■ **Instructions to follow**: Gather all lines in the entries below that include the word "Feature".

(Data excerpts)
┄┄┄┄┄┄

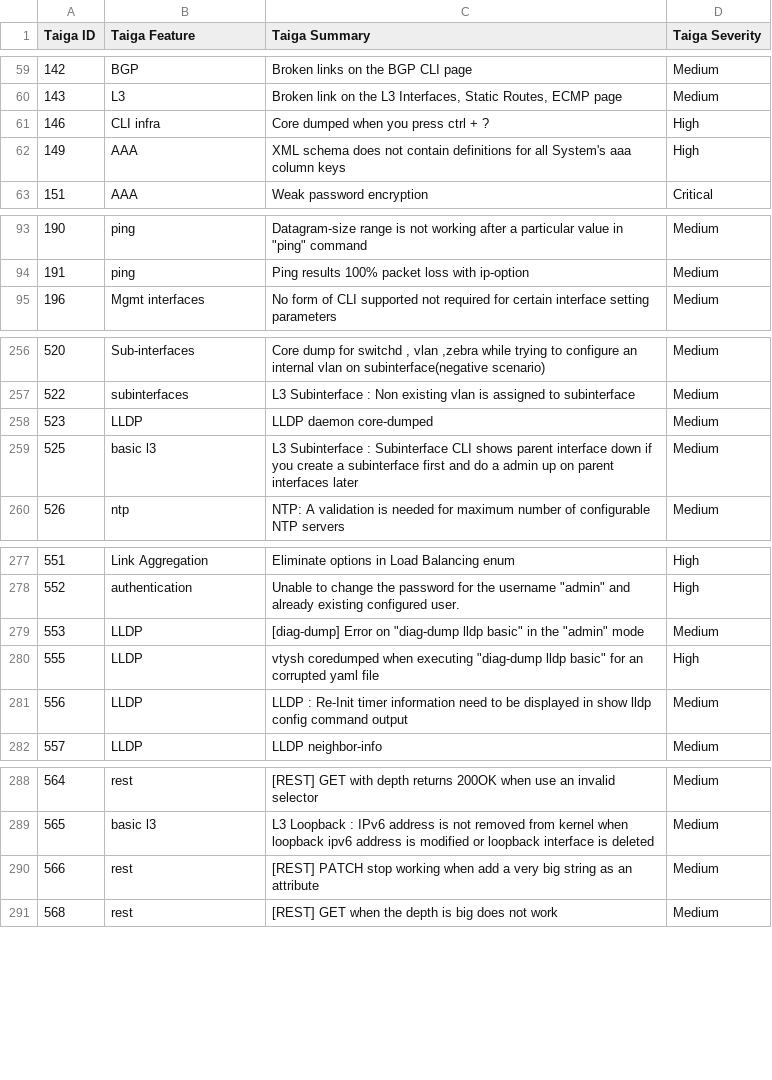
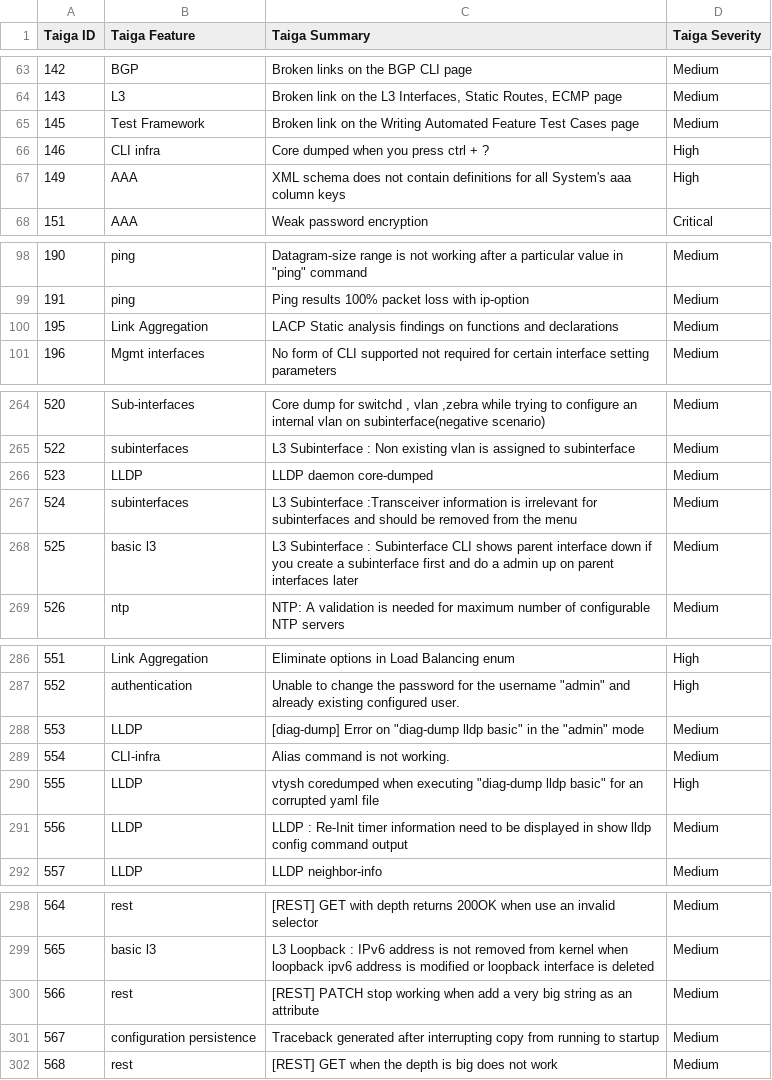
Before and after one commit to OpenSwitchNOS/openswitch-infra-commit-validation, a CSV file: TaigaApprovedDefects.csv, drawn as a sheet; only a part is shown, gaps mark what is left out; the diff covers the shown part only.

```diff
--- a/TaigaApprovedDefects.csv
+++ b/TaigaApprovedDefects.csv
@@ -60,2 +64,3 @@ Taiga ID   ,Taiga Feature,Taiga Summary,Taiga Severity
 143,L3,"Broken link on the L3 Interfaces, Static Routes, ECMP page",Medium
+145,Test Framework,Broken link on the Writing Automated Feature Test Cases page,Medium
 146,CLI infra,Core dumped when you press ctrl + ?,High
@@ -94,2 +99,3 @@ Taiga ID   ,Taiga Feature,Taiga Summary,Taiga Severity
 191,ping,Ping results 100% packet loss with ip-option,Medium
+195,Link Aggregation,LACP Static analysis findings on functions and declarations,Medium
 196,Mgmt interfaces,No form of CLI supported not required for certain interface setting parameters,Medium
@@ -258,2 +266,3 @@ Taiga ID   ,Taiga Feature,Taiga Summary,Taiga Severity
 523,LLDP,LLDP daemon core-dumped,Medium
+524,subinterfaces,L3 Subinterface :Transceiver information is irrelevant for subinterfaces and should be removed from the menu,Medium
 525,basic l3,L3 Subinterface : Subinterface CLI shows parent interface down if you create a subinterface first and do a admin up on parent interfaces later,Medium
@@ -279,2 +288,3 @@ Taiga ID   ,Taiga Feature,Taiga Summary,Taiga Severity
 553,LLDP,"[diag-dump] Error on ""diag-dump lldp basic"" in the ""admin"" mode",Medium
+554,CLI-infra,Alias command is not working.,Medium
 555,LLDP,"vtysh coredumped when executing ""diag-dump lldp basic"" for an corrupted yaml file",High
@@ -290,2 +300,3 @@ Taiga ID   ,Taiga Feature,Taiga Summary,Taiga Severity
 566,rest,[REST] PATCH stop working when add a very big string as an attribute,Medium
+567,configuration persistence,Traceback generated after interrupting copy from running to startup,Medium
 568,rest,[REST] GET when the depth is big does not work,Medium
```
Also changed, not shown: 37 added rows elsewhere in this file.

┄┄┄┄┄┄

■ **Solution for this exercise**:
@@ -60,2 +64,3 @@ Taiga ID   ,Taiga Feature,Taiga Summary,Taiga Severity
+145,Test Framework,Broken link on the Writing Automated Feature Test Cases page,Medium
@@ -94,2 +99,3 @@ Taiga ID   ,Taiga Feature,Taiga Summary,Taiga Severity
@@ -258,2 +266,3 @@ Taiga ID   ,Taiga Feature,Taiga Summary,Taiga Severity
@@ -279,2 +288,3 @@ Taiga ID   ,Taiga Feature,Taiga Summary,Taiga Severity
@@ -290,2 +300,3 @@ Taiga ID   ,Taiga Feature,Taiga Summary,Taiga Severity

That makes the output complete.